“In Honor of George Campbell Munro. Pioneer in Hawaiian botany and ornithology. Whose vision and initiative led to the establishment of Na Lāʻau Hawaii Arboretum -1962” (plaque at Diamond Head.)
We generally associate Munro (born in New Zealand on May 10, 1866) as a ranch manager on Lānaʻi – actually he was an ornithologist (birds.)
On December 13, 1890, George Campbell Munro arrived in Honolulu after a voyage aboard the steamship Mariposa which left Auckland, New Zealand on the 1st of December.
He was to assist ornithologist, Henry C Palmer (in the Islands 1890-1893) in collecting birds in Hawai‘i under the sponsorship of Lord Walter Rothschild for the museum collection in Tring, England.
The first intensive scientific collecting expedition in the Northwestern leeward Hawaiian Islands was conducted in the summer of 1891. (Smithsonian) Munro pioneered in the banding of seafowl.
Munro worked seven years on Kaua‘i, then worked seven more on Moloka‘i, where he was the ranch manager from 1899 to 1906.
After a brief return to New Zealand in 1911, he was offered the position as the range manager of the Lānaʻi cattle ranch. (Towill; Wood)
In 1911, Munro found the importance of the fog drip coming from the Lānaʻi Hale was valuable water. He realized that pine trees collected a lot of water from the fog and clouds. Munro then created program of planting cook pines across the island of Lānaʻi and also Lānaʻi Hale to collect fog drip.
In 1930, Lānaʻi switched from ranching to pineapple. Munro retired to Honolulu; his home was on the west slope of Diamond Head.
From 1935 to 1937, Munro started the first comprehensive survey of the birds of Hawai‘i and in 1939 he helped found the “Honolulu Audubon Society” which eventually became the Hawaii Audubon Society.
It was not until 1944 that Munro published his Birds of Hawaiʻi (of which a slightly revised edition appeared in 1960.) It contains authentic short accounts of most of the extinct Hawaiian species by one of the very few naturalists ever to view them alive.
In 1950, Munro started his efforts in the creation of a botanical garden of Hawaiian arid plant species. He received permission from the National Guard to plant on a 9-acre tract on the west exterior slopes of Diamond Head.
In the early years of Na Lāʻau, Munro, with help from family and friends, personally developed the garden; when rainfall was insufficient, he “carried buckets of water up the steep slopes to supplement the natural supply.”
His work resulted in the Na Lāʻau Arboretum and its companion Ke Kuaʻāina garden of endemic plants, which eventually grew to over 100-acres; it became part of the Board of Agriculture park system on March 7, 1958.
In 1958, the governor of Hawaiʻi designated the garden as a sanctuary.
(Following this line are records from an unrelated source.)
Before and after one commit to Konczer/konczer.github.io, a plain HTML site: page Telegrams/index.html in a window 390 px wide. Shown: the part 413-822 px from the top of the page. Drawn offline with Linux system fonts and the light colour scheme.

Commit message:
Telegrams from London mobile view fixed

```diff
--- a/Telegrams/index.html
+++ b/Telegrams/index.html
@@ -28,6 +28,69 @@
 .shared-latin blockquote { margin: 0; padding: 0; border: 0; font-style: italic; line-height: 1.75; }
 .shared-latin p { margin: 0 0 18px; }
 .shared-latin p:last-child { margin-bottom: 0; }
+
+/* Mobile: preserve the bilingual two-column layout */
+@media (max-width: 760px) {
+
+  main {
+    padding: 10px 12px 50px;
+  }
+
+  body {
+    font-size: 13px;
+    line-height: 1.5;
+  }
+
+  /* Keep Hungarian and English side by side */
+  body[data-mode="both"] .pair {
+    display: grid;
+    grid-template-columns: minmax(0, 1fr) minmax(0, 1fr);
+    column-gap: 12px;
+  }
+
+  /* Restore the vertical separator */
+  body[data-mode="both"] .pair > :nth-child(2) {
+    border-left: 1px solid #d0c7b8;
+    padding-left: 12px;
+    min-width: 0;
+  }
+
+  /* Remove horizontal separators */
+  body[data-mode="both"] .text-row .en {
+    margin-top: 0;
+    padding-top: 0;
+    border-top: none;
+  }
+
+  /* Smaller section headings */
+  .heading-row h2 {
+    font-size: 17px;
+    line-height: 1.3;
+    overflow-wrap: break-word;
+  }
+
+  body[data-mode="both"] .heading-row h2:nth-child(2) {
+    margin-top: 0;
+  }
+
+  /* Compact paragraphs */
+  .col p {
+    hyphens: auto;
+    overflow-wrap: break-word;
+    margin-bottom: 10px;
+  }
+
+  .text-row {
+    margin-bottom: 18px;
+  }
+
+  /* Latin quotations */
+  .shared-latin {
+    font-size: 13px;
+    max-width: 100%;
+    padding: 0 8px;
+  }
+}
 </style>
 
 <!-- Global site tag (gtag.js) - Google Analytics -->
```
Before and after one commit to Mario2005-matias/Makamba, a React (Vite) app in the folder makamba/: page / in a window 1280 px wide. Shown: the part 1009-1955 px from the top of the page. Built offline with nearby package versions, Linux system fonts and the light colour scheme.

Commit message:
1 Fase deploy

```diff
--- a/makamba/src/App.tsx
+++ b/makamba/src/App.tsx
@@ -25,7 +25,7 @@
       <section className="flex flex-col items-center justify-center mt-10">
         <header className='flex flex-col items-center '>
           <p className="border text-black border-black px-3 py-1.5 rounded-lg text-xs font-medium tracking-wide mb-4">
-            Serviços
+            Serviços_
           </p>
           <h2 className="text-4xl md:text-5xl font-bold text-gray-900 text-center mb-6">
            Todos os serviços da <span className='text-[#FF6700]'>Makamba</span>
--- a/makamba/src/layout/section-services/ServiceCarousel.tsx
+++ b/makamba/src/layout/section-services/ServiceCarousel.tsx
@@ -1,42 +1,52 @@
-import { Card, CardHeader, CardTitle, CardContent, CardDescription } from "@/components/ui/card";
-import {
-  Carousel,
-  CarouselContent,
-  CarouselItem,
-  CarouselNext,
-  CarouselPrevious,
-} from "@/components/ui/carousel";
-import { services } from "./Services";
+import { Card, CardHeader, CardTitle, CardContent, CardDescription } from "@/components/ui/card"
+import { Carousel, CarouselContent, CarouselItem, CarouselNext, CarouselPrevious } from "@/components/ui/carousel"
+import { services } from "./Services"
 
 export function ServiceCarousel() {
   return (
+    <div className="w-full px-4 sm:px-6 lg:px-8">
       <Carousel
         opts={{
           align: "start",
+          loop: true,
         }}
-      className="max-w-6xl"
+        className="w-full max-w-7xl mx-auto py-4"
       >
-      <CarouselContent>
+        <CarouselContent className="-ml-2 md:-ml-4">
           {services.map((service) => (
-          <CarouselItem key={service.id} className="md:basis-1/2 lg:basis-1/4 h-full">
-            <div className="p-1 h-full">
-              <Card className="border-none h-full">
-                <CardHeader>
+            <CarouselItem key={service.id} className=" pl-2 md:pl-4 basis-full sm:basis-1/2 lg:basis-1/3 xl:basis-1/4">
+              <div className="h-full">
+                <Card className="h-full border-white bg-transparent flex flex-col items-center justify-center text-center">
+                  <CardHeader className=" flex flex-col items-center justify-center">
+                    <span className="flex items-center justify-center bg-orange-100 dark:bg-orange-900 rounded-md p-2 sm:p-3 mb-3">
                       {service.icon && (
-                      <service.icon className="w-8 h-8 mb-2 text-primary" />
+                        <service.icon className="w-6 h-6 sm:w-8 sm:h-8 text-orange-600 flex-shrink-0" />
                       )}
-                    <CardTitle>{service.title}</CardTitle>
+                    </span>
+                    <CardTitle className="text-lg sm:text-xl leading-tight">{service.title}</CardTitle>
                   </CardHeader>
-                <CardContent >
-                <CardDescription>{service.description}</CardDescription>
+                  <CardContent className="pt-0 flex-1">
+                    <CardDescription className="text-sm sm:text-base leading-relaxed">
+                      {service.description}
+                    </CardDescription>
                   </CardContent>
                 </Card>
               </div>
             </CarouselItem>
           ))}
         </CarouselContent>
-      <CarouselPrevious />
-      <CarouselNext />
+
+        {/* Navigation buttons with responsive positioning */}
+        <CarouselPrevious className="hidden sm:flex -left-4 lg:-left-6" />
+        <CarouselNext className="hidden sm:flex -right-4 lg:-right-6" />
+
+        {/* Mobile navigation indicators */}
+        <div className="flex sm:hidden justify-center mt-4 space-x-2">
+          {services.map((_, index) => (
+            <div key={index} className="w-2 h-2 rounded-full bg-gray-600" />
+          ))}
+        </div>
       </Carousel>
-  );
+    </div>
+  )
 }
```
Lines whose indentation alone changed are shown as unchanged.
A water system consisting or a pump, tank and an irrigation line were constructed in the arboretum. (DLNR)
In 1961, the Garden Club of Honolulu funded the construction of a lookout area with benches. A little remembered monument sits on the west side of Diamond Head (noting the language listed at the beginning of this post.)
The extent of the garden runs over an area 328-feet long and 66- to 99-feet wide. The remnants of this garden are located along a trail that runs north from Makalei Place. (DLNR)
Conservation Council of Hawaiʻi’s first conservation award was given to George C Munro, a CCH member and conservationist (1960s.)
In 1960, at age 94, he became an honorary member of the Hawaiian Botanical Gardens Society. A year later, he won the Garden Club of America’s Medal of Honor and was elected honorary associate of the Bishop Museum.
The William S. Richardson School of Law gives the George C Munro Award for Environmental Law (established by the Hawai‘i Audubon Society.)
A well-known trail on Lānaʻi is named after him, as are dozens of plant species, including the rare munroidendron.
DLNR’s Master Plan for Diamond Head (2003) notes, the existing Na Lāʻau Arboretum, located outside the crater below Diamond Head peak, is inaccessible and has suffered neglect over many years (it has not been maintained since the 1970s.)
The Plan proposes to create a new master planned ethnobotanical garden, using the blueprint of the original Na Lāʻau arboretum; a copy of the Munro Monument could be placed there.
It would be located outside of the crater in a large area that had previously been proposed for the construction of a private tennis facility, between the Kāhala Tunnel and Diamond Head Road.
The site is readily accessible to the surrounding community and to Kapiʻolani Community College. The plan notes nearby residents and students could implement and provide maintenance. (Lots of information here from ʻElepaio and DLNR.)